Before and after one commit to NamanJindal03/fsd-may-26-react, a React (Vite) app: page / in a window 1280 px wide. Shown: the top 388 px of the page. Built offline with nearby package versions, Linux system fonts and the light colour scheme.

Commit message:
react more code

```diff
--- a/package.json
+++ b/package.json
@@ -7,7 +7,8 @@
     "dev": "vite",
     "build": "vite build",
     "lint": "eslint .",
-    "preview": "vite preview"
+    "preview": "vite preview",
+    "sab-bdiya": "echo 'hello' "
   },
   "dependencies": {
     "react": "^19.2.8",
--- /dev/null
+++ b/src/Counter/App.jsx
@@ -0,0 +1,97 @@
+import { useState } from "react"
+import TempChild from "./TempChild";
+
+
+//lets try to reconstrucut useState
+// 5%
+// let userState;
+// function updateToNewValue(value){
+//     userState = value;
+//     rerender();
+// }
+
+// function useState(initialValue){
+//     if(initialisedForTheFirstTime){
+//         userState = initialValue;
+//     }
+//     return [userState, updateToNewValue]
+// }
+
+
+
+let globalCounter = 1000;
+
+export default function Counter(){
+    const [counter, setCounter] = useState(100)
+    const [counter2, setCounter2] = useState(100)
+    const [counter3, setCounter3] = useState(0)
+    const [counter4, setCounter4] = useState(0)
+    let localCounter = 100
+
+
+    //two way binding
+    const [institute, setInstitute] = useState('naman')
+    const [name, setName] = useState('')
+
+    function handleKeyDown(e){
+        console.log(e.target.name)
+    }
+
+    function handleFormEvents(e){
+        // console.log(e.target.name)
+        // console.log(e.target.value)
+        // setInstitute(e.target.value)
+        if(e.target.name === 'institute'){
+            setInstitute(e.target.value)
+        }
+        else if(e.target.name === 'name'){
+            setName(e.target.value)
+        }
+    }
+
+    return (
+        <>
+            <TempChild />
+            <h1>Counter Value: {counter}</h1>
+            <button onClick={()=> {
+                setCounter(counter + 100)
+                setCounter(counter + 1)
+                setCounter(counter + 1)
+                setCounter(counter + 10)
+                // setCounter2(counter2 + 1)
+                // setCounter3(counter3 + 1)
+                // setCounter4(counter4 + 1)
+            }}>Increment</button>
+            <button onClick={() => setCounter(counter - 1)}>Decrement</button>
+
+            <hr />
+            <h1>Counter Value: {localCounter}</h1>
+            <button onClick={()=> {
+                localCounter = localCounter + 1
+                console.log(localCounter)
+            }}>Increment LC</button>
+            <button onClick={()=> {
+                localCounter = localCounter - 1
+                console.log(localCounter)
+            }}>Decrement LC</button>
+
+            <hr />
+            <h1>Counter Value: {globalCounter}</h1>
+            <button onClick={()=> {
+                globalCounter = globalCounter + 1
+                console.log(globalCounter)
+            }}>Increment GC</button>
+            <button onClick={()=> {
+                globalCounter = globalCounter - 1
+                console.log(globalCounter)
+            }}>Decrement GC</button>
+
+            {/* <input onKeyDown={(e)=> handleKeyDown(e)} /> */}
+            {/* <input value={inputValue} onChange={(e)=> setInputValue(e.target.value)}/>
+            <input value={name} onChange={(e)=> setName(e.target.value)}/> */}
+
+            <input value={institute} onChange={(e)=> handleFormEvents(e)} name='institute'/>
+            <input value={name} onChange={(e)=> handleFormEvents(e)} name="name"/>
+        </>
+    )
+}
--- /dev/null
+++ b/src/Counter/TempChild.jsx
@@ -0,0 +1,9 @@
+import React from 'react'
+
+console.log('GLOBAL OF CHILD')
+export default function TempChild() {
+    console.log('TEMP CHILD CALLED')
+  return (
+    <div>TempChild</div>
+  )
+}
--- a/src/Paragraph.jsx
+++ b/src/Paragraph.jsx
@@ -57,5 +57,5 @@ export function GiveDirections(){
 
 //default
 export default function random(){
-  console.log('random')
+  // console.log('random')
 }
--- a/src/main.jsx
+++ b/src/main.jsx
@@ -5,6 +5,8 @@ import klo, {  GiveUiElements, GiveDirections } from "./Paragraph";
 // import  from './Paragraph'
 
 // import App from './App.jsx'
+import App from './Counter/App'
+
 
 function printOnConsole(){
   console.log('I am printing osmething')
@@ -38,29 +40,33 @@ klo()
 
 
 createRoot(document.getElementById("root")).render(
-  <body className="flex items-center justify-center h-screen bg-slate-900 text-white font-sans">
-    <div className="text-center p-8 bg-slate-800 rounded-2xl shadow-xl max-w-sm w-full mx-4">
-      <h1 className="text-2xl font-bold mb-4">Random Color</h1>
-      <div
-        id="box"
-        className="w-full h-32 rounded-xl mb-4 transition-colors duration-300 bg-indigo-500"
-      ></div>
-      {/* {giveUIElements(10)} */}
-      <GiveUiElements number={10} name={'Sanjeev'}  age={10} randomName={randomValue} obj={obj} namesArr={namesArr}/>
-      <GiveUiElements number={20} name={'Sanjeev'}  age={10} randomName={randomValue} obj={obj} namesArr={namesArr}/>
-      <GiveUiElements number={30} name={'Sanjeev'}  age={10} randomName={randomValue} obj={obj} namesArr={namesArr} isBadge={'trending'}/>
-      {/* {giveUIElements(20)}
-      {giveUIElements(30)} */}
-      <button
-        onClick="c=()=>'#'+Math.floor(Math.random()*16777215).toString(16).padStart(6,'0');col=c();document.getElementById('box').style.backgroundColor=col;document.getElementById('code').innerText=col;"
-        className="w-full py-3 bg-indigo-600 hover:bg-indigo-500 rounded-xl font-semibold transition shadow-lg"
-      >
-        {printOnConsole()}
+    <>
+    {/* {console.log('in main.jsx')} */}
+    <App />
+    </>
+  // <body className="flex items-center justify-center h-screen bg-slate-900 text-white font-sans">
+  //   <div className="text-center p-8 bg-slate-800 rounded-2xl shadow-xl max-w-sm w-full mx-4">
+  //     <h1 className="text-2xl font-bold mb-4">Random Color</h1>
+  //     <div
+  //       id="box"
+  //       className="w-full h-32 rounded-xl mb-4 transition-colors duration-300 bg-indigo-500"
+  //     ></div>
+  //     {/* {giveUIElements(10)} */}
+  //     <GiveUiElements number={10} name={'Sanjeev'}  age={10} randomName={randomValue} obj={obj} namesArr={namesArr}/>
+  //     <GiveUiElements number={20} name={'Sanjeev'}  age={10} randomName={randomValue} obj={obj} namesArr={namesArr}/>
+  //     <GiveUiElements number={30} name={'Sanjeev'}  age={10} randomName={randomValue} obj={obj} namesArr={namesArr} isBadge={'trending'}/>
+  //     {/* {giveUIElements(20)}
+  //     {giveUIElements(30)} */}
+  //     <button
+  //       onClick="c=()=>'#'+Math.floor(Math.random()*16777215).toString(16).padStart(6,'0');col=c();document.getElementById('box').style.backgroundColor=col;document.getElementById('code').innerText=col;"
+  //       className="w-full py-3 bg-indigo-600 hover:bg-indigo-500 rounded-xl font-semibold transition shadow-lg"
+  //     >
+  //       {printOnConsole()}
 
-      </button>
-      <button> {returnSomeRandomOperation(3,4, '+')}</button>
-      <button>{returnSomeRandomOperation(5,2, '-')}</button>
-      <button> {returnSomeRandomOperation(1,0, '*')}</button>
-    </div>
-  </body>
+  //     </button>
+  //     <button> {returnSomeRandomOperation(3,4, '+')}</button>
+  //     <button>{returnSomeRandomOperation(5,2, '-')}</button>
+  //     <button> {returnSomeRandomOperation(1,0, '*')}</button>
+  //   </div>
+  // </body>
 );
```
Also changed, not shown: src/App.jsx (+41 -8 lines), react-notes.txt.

WHAT IS EXPECTED
Determine the number of lines in the entries that contain "GiveDirections", then write that number alone.

OUTPUT FOR THIS TASK
2